* TASK: Run through the records and show each line that includes the string "Trading".

* GIVEN RECORDS:
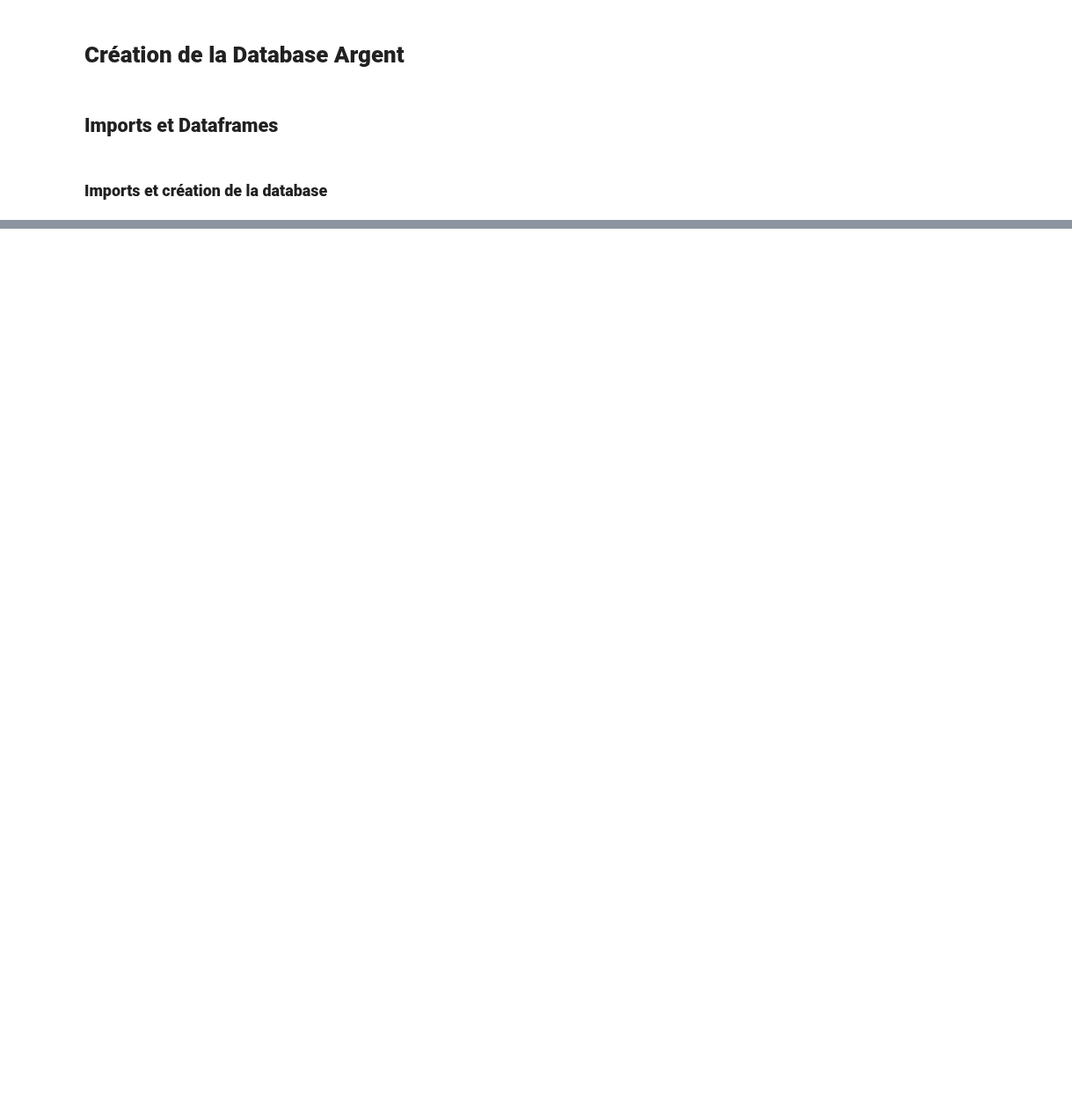
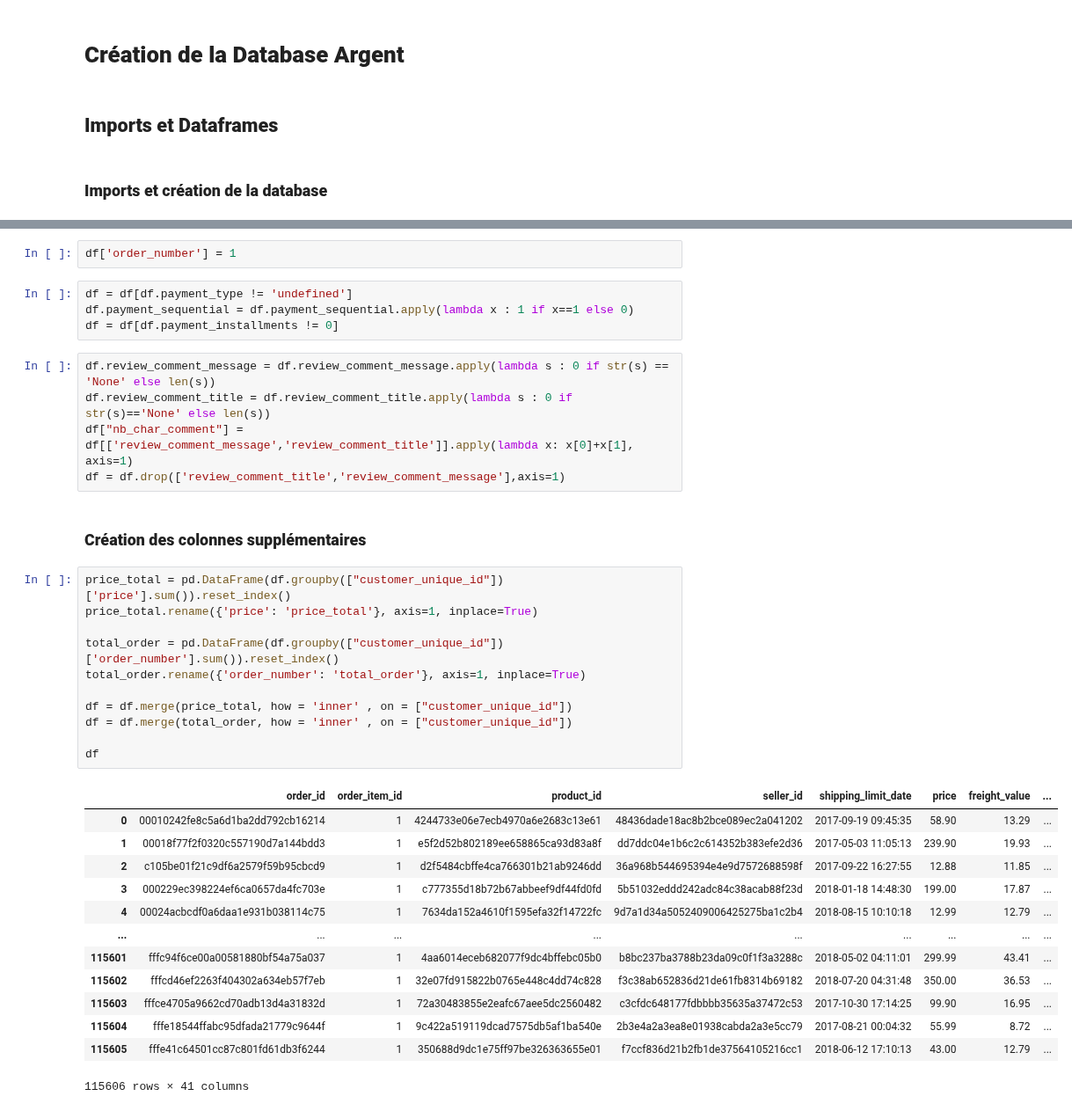
Before and after one commit to Benalieur/olist_ML, a Jupyter notebook: db/db_argent.ipynb, the cells around one changed output, grey strips where cells are left out. Shown at 88% size. Saved outputs shown, nothing was run; the diff lists cells and outputs as text; blank space fills up the shorter version.

```diff
--- a/db/db_argent.ipynb
+++ b/db/db_argent.ipynb
@@ -13,0 +124,38 @@ engine = create_engine("sqlite:///db_argent.sqlite", echo=True)
+# %%
+df['order_number'] = 1
+# %%
+df = df[df.payment_type != 'undefined']
+df.payment_sequential = df.payment_sequential.apply(lambda x : 1 if x==1 else 0)
+df = df[df.payment_installments != 0]
+# %%
+df.review_comment_message = df.review_comment_message.apply(lambda s : 0 if str(s) == 'None' else len(s))
+df.review_comment_title = df.review_comment_title.apply(lambda s : 0 if str(s)=='None' else len(s))
+df["nb_char_comment"] = df[['review_comment_message','review_comment_title']].apply(lambda x: x[0]+x[1], axis=1)
+df = df.drop(['review_comment_title','review_comment_message'],axis=1)
+# %% [markdown]
+### **Création des colonnes supplémentaires**
+# %%
+price_total = pd.DataFrame(df.groupby(["customer_unique_id"])['price'].sum()).reset_index()
+price_total.rename({'price': 'price_total'}, axis=1, inplace=True)
+
+total_order = pd.DataFrame(df.groupby(["customer_unique_id"])['order_number'].sum()).reset_index()
+total_order.rename({'order_number': 'total_order'}, axis=1, inplace=True)
+
+df = df.merge(price_total, how = 'inner' , on = ["customer_unique_id"])
+df = df.merge(total_order, how = 'inner' , on = ["customer_unique_id"])
+
+df
+# %% [output]
+|  | order_id | order_item_id | product_id | seller_id | shipping_limit_date | price | freight_value | ... |
+| 0 | 00010242fe8c5a6d1ba2dd792cb16214 | 1 | 4244733e06e7ecb4970a6e2683c13e61 | 48436dade18ac8b2bce089ec2a041202 | 2017-09-19 09:45:35 | 58.90 | 13.29 | ... |
+| 1 | 00018f77f2f0320c557190d7a144bdd3 | 1 | e5f2d52b802189ee658865ca93d83a8f | dd7ddc04e1b6c2c614352b383efe2d36 | 2017-05-03 11:05:13 | 239.90 | 19.93 | ... |
+| 2 | c105be01f21c9df6a2579f59b95cbcd9 | 1 | d2f5484cbffe4ca766301b21ab9246dd | 36a968b544695394e4e9d7572688598f | 2017-09-22 16:27:55 | 12.88 | 11.85 | ... |
+| 3 | 000229ec398224ef6ca0657da4fc703e | 1 | c777355d18b72b67abbeef9df44fd0fd | 5b51032eddd242adc84c38acab88f23d | 2018-01-18 14:48:30 | 199.00 | 17.87 | ... |
+| 4 | 00024acbcdf0a6daa1e931b038114c75 | 1 | 7634da152a4610f1595efa32f14722fc | 9d7a1d34a5052409006425275ba1c2b4 | 2018-08-15 10:10:18 | 12.99 | 12.79 | ... |
+| ... | ... | ... | ... | ... | ... | ... | ... | ... |
+| 115601 | fffc94f6ce00a00581880bf54a75a037 | 1 | 4aa6014eceb682077f9dc4bffebc05b0 | b8bc237ba3788b23da09c0f1f3a3288c | 2018-05-02 04:11:01 | 299.99 | 43.41 | ... |
+| 115602 | fffcd46ef2263f404302a634eb57f7eb | 1 | 32e07fd915822b0765e448c4dd74c828 | f3c38ab652836d21de61fb8314b69182 | 2018-07-20 04:31:48 | 350.00 | 36.53 | ... |
+| 115603 | fffce4705a9662cd70adb13d4a31832d | 1 | 72a30483855e2eafc67aee5dc2560482 | c3cfdc648177fdbbbb35635a37472c53 | 2017-10-30 17:14:25 | 99.90 | 16.95 | ... |
+| 115604 | fffe18544ffabc95dfada21779c9644f | 1 | 9c422a519119dcad7575db5af1ba540e | 2b3e4a2a3ea8e01938cabda2a3e5cc79 | 2017-08-21 00:04:32 | 55.99 | 8.72 | ... |
+| 115605 | fffe41c64501cc87c801fd61db3f6244 | 1 | 350688d9dc1e75ff97be326363655e01 | f7ccf836d21b2fb1de37564105216cc1 | 2018-06-12 17:10:13 | 43.00 | 12.79 | ... |
+115606 rows × 41 columns
```
Also changed, not shown: parts of 38 cells of this notebook, 2 other files.
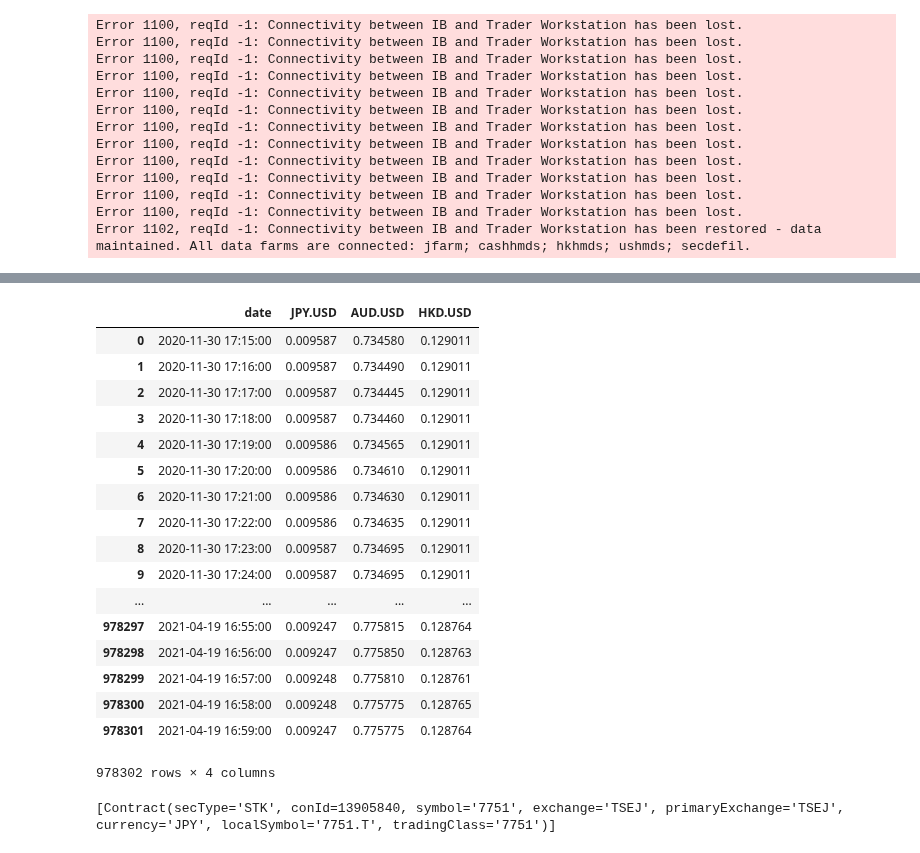
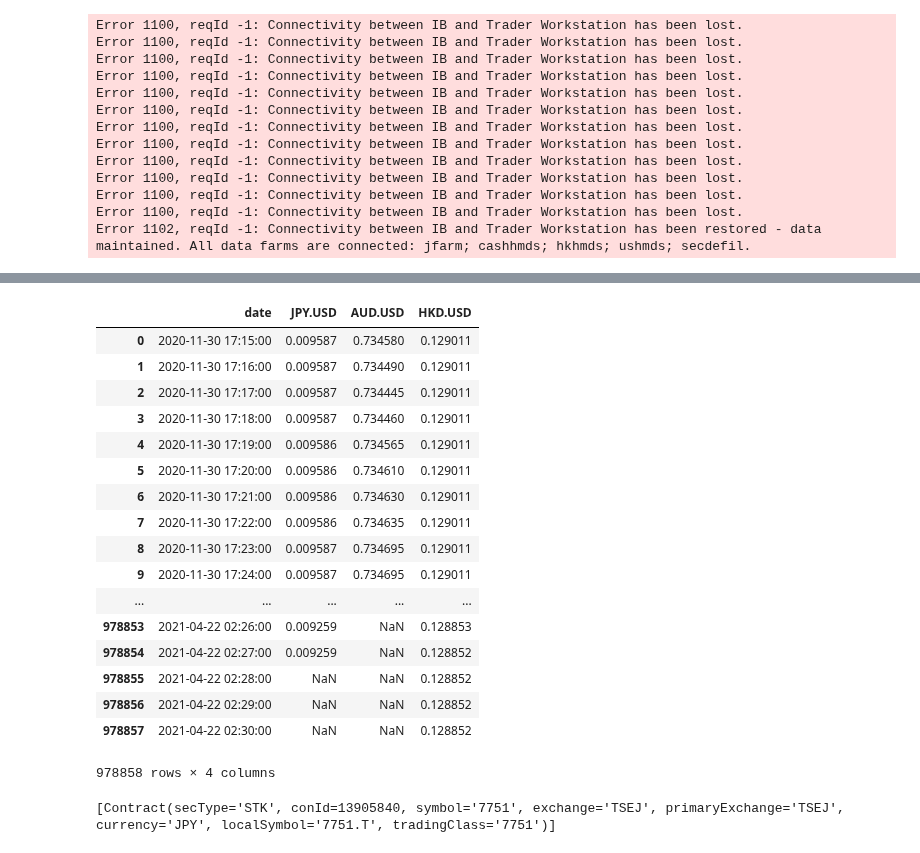
Before and after one commit to jh-lor/ADRPairsTrading, a Jupyter notebook: Live Trading Implementation.ipynb, the cells around one changed output, grey strips where cells are left out. Drawn from its saved outputs; the diff is of its cells as text; code cells hidden in the pictures.

Commit message:
forex initialization

```diff
--- a/Live Trading Implementation.ipynb
+++ b/Live Trading Implementation.ipynb
@@ -407,0 +482,3 @@ df_hkd_usd["HKD.USD"] = (df_hkd_usd["open"] + df_hkd_usd["close"])/2
+# %%
+df_forex = pd.read_csv(f"{path_data}df_forex.csv")
+df_forex["date"] = [datetime.strptime(date_time, '%Y-%m-%d %H:%M:%S') for date_time in df_forex["date"]]
@@ -408,23 +506,21 @@ df_hkd_usd["HKD.USD"] = (df_hkd_usd["open"] + df_hkd_usd["close"])/2
 # %%
-df_forex = pd.merge(df_forex, df_hkd_usd[["date", "HKD.USD"]], how = "outer")
+pd.merge(df_forex, pd.merge(df_temp2[["date", "JPY.USD"]], df_temp[["date", "HKD.USD"]], how = "outer"), how = "outer")
+# %% [output]
+|  | date | JPY.USD | AUD.USD | HKD.USD |
+| 0 | 2020-11-30 17:15:00 | 0.009587 | 0.734580 | 0.129011 |
+| 1 | 2020-11-30 17:16:00 | 0.009587 | 0.734490 | 0.129011 |
+| 2 | 2020-11-30 17:17:00 | 0.009587 | 0.734445 | 0.129011 |
+| 3 | 2020-11-30 17:18:00 | 0.009587 | 0.734460 | 0.129011 |
+| 4 | 2020-11-30 17:19:00 | 0.009586 | 0.734565 | 0.129011 |
+| 5 | 2020-11-30 17:20:00 | 0.009586 | 0.734610 | 0.129011 |
+| 6 | 2020-11-30 17:21:00 | 0.009586 | 0.734630 | 0.129011 |
+| 7 | 2020-11-30 17:22:00 | 0.009586 | 0.734635 | 0.129011 |
+| 8 | 2020-11-30 17:23:00 | 0.009587 | 0.734695 | 0.129011 |
+| 9 | 2020-11-30 17:24:00 | 0.009587 | 0.734695 | 0.129011 |
+| ... | ... | ... | ... | ... |
+| 978853 | 2021-04-22 02:26:00 | 0.009259 | NaN | 0.128853 |
+| 978854 | 2021-04-22 02:27:00 | 0.009259 | NaN | 0.128852 |
+| 978855 | 2021-04-22 02:28:00 | NaN | NaN | 0.128852 |
+| 978856 | 2021-04-22 02:29:00 | NaN | NaN | 0.128852 |
+| 978857 | 2021-04-22 02:30:00 | NaN | NaN | 0.128852 |
+978858 rows × 4 columns
-# %%
-df_forex.to_csv(f"{path_data})
-# %% [output]
-|  | date | JPY.USD | AUD.USD | HKD.USD |
-| 0 | 2020-11-30 17:15:00 | 0.009587 | 0.734580 | 0.129011 |
-| 1 | 2020-11-30 17:16:00 | 0.009587 | 0.734490 | 0.129011 |
-| 2 | 2020-11-30 17:17:00 | 0.009587 | 0.734445 | 0.129011 |
-| 3 | 2020-11-30 17:18:00 | 0.009587 | 0.734460 | 0.129011 |
-| 4 | 2020-11-30 17:19:00 | 0.009586 | 0.734565 | 0.129011 |
-| 5 | 2020-11-30 17:20:00 | 0.009586 | 0.734610 | 0.129011 |
-| 6 | 2020-11-30 17:21:00 | 0.009586 | 0.734630 | 0.129011 |
-| 7 | 2020-11-30 17:22:00 | 0.009586 | 0.734635 | 0.129011 |
-| 8 | 2020-11-30 17:23:00 | 0.009587 | 0.734695 | 0.129011 |
-| 9 | 2020-11-30 17:24:00 | 0.009587 | 0.734695 | 0.129011 |
-| ... | ... | ... | ... | ... |
-| 978297 | 2021-04-19 16:55:00 | 0.009247 | 0.775815 | 0.128764 |
-| 978298 | 2021-04-19 16:56:00 | 0.009247 | 0.775850 | 0.128763 |
-| 978299 | 2021-04-19 16:57:00 | 0.009248 | 0.775810 | 0.128761 |
-| 978300 | 2021-04-19 16:58:00 | 0.009248 | 0.775775 | 0.128765 |
-| 978301 | 2021-04-19 16:59:00 | 0.009247 | 0.775775 | 0.128764 |
-978302 rows × 4 columns
```
Also changed, not shown: parts of 8 cells of this notebook, 1 other file.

* EXERCISE RESPONSE:
Before and after one commit to jh-lor/ADRPairsTrading, a Jupyter notebook: Live Trading Implementation.ipynb, the cells around one changed output, grey strips where cells are left out. Drawn from its saved outputs; the diff is of its cells as text; code cells hidden in the pictures.
--- a/Live Trading Implementation.ipynb
+++ b/Live Trading Implementation.ipynb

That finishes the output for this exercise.